While at its worst, social media is harnessed as a tool for disinformation, dehumanization, and vilification, at its best it can also be a conduit for dialogue and remembrance. A tweet thread by Azerbaijani Nazrin Gadimova dedicated to the 32nd anniversary of the Baku pogrom created a lot of discussion on social media. It created needed public discourse between the two peoples on their shared past.

Above are two of many reactions to the thread. While some may doubt the efficacy of this kind of dialogue, it is difficult to argue that such joint remembrances which delve into the complicated aspects of an ugly time are a bad thing. Remembering our common humanity is more important than ever. We will no doubt see more of these in the next month as there are more such anniversaries on the horizon.

Another reminder that while Baku is “no country for Armenian” these days, they have a long history there full of colorful characters and legends like “the All-Seeing Falcon”, as recalled by chess champion turned political activist Garry Kasparov.

With the prominence of the recent war and three decades of animosity, it can be hard to imagine Armenians and Azerbaijanis are linked by anything except the common dispute. However, this thread about a recently found artifact sheds light on the common aspects of history, geography, and culture shared by these two people. In particular, it delves into an acting couple, the Sourabians, who just after World War I had been touring Turkey and the Caucasus in Armenian performances of an Azerbaijani operetta, which they later introduced to America and toured with it there as well. In 1937, they starred in a film version of it, which has the distinction of being the first Armenian language film in America. Who would have thought?

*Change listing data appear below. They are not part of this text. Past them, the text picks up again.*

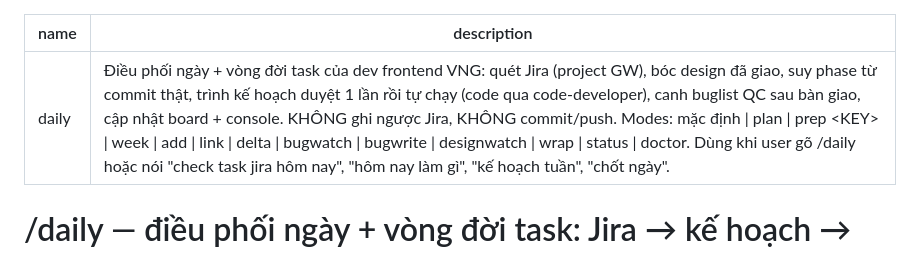
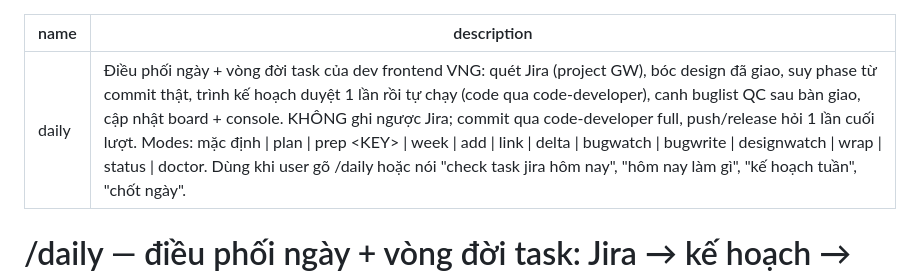
Before and after one commit to tongo0209/agent-auto, a Markdown page: skills/daily/SKILL.md, the part around the change. Rendered like a GitHub page.

Commit message:
[daily] Update description to match the new commit flow
Co-Authored-By: Claude Opus 5.5 (1M context) <noreply@anthropic.com>
Claude-Session: https://claude.ai/code/session_0165YSFRe94Eb3tDBz9bkjop

```diff
--- a/skills/daily/SKILL.md
+++ b/skills/daily/SKILL.md
@@ -1,6 +1,6 @@
 ---
 name: daily
-description: Điều phối ngày + vòng đời task của dev frontend VNG: quét Jira (project GW), bóc design đã giao, suy phase từ commit thật, trình kế hoạch duyệt 1 lần rồi tự chạy (code qua code-developer), canh buglist QC sau bàn giao, cập nhật board + console. KHÔNG ghi ngược Jira, KHÔNG commit/push. Modes: mặc định | plan | prep <KEY> | week | add | link | delta | bugwatch | bugwrite | designwatch | wrap | status | doctor. Dùng khi user gõ /daily hoặc nói "check task jira hôm nay", "hôm nay làm gì", "kế hoạch tuần", "chốt ngày".
+description: Điều phối ngày + vòng đời task của dev frontend VNG: quét Jira (project GW), bóc design đã giao, suy phase từ commit thật, trình kế hoạch duyệt 1 lần rồi tự chạy (code qua code-developer), canh buglist QC sau bàn giao, cập nhật board + console. KHÔNG ghi ngược Jira; commit qua code-developer full, push/release hỏi 1 lần cuối lượt. Modes: mặc định | plan | prep <KEY> | week | add | link | delta | bugwatch | bugwrite | designwatch | wrap | status | doctor. Dùng khi user gõ /daily hoặc nói "check task jira hôm nay", "hôm nay làm gì", "kế hoạch tuần", "chốt ngày".
 ---
 
 # /daily — điều phối ngày + vòng đời task: Jira → kế hoạch → chạy → giao HTML → bug → chốt
```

Finally, a double-dose of news in the Armenian basketball world. Not only did Rex Kalamian get the chance to fill in as head coach of the Detroit Pistons, perhaps the only Armenian-American do so in the NBA since Jerry Tarkanian’s brief 1992 stint with the San Antonio Spurs, but only days later he was announced as the head coach of the Armenian National Team as well!